Currently have 25 Russian ELLs in 8th grade.
Average length of time in program has been just over 4.1 years.
• Of the 57 8th graders in the district who used to be in ELD, the average length
of time in program prior to exit was 4.3 years. Of these, 29 are Russian
speakers, who were in the program an average of 4 years.
• Of the 33 ELLs who have exited the program, and who started in 2nd grade, the
average years in program prior to exit was 4.1 years.
• Of the 17 Russian ELLs who took the 7th grade WASL last year, the reading
scores were: 8 Level 1s (Student X is in this group), and 9 Level 2s.
• The math scores were: 10 Level 1s (Student X was in this group), 6 Level 2s,
and 1 Level 3.
WLPT-II for Kindergarten Spring 2008
COMPOSITE LEVEL
L1
L2
L3
L4
(blank)
Grand Total
Total
COMPOSITE LEVEL
L1
L2
L3
L4
Grand Total
ENTRY DATE Total
9/5/2007
118
9/5/2007
1227
9/5/2007
648
9/5/2007
125
2118
Level
L1
L2
L3
L4
Grand Total
Entry Date Lang
9/5/2007Spanish
9/5/2007Spanish
9/5/2007Spanish
9/5/2007Spanish
1141
7531
3514
631
12817
SPA
Level
L1
L2
L3
L4
Total
Lang
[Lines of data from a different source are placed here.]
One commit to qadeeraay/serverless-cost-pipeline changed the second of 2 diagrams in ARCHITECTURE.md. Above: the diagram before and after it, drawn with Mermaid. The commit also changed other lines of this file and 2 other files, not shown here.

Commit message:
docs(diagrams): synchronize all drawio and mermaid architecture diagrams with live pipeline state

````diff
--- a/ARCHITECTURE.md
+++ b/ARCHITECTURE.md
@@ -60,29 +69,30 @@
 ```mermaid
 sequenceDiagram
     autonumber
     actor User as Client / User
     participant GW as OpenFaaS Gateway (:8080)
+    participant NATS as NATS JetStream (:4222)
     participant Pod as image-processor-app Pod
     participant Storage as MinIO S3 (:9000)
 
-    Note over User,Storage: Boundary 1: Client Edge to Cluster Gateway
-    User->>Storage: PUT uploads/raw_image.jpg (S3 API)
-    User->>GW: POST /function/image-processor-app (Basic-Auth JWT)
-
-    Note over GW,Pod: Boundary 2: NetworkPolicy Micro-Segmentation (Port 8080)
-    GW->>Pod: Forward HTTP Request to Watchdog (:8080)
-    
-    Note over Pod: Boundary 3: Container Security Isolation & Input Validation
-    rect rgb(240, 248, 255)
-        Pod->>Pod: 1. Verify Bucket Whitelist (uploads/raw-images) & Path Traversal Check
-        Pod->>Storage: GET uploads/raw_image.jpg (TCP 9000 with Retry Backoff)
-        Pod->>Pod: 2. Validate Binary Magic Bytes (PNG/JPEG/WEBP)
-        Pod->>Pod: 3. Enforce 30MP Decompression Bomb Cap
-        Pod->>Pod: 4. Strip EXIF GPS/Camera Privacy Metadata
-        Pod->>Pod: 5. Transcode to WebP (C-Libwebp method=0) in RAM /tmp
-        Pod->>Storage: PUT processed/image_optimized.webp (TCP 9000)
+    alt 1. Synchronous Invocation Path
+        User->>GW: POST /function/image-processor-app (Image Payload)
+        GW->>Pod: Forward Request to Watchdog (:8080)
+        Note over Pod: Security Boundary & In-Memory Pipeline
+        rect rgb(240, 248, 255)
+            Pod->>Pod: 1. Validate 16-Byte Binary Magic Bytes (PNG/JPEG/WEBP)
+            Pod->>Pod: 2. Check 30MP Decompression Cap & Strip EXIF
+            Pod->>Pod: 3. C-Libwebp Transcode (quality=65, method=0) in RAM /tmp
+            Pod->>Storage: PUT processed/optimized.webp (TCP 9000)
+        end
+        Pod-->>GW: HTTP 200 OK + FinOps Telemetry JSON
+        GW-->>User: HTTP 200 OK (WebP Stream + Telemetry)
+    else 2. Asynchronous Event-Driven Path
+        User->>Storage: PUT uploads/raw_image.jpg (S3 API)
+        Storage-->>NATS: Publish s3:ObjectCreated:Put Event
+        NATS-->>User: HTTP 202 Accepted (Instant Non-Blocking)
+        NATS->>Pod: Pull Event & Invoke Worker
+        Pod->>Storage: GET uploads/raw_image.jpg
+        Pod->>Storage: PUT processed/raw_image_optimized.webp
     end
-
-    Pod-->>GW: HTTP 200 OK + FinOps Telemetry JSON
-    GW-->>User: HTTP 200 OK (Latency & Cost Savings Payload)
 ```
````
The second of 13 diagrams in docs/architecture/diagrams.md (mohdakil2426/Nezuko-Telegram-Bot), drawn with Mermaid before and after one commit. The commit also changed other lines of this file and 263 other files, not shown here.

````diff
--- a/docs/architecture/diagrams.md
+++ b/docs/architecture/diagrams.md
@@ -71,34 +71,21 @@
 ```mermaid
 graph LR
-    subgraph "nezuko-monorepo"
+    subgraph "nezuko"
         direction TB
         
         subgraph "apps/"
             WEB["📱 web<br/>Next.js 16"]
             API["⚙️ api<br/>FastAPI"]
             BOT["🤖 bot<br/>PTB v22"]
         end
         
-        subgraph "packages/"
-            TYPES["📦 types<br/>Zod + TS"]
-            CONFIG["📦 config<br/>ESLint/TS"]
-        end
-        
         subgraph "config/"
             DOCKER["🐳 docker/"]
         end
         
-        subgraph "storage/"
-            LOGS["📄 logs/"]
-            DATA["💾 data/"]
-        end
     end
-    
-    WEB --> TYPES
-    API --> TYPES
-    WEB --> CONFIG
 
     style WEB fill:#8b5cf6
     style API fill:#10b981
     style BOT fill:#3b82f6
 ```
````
Total
Spanish
Spanish
Spanish
Spanish
862
5104
2030
195
8191
Level
District
L1
NK
L2
NK
L3
NK
Grand Total
Total
88
647
258
24
1017
Level 2
Scale Score
509 to 534
Total
1
14
7
22
Total
2245
536 257
538 to 565
5029
8. What role does Response-To-Intervention
(RTI) play in the pre-referral process?
There is great promise […] in using an RTI approach for many
reasons. First, the universal screening and progress monitoring
called for in the RTI process allow for comparison of students to
other similar or “true” peers in their local cohort rather than to
national norms. Second, an effective RTI model requires
collaboration among all educators (e.g. speech and language
therapists, school psychologists, counselors, English as a second
language/Bilingual specialist) thereby providing increased
opportunities for professional dialogue, peer coaching, and the
creation of instructional models integrating best practices of the
various fields of education and related services.
Source: “A Cultural, Linguistic, and Ecological Framework for Response to Intervention
with English Language Learners” Julie Esparza Brown, Portland State University, 2008.
Quote
Students who have disorders that interfere with the teaching
and learning process should be referred to special education
programs that will allow them to develop the skills necessary for
full participation in society. However, it is vital to distinguish
students who are experiencing difficulties in school because of
limited English skills from students who are handicapped.
Inappropriate referral to special education can be stigmatizing
and costly, and can inhibit limited-English-proficient students
from achieving their full academic potential.
SOURCE: Olson, Paula. (1991) Referring Language Minority
Students to Special Education. ERIC Digest. ED329131 Mar 91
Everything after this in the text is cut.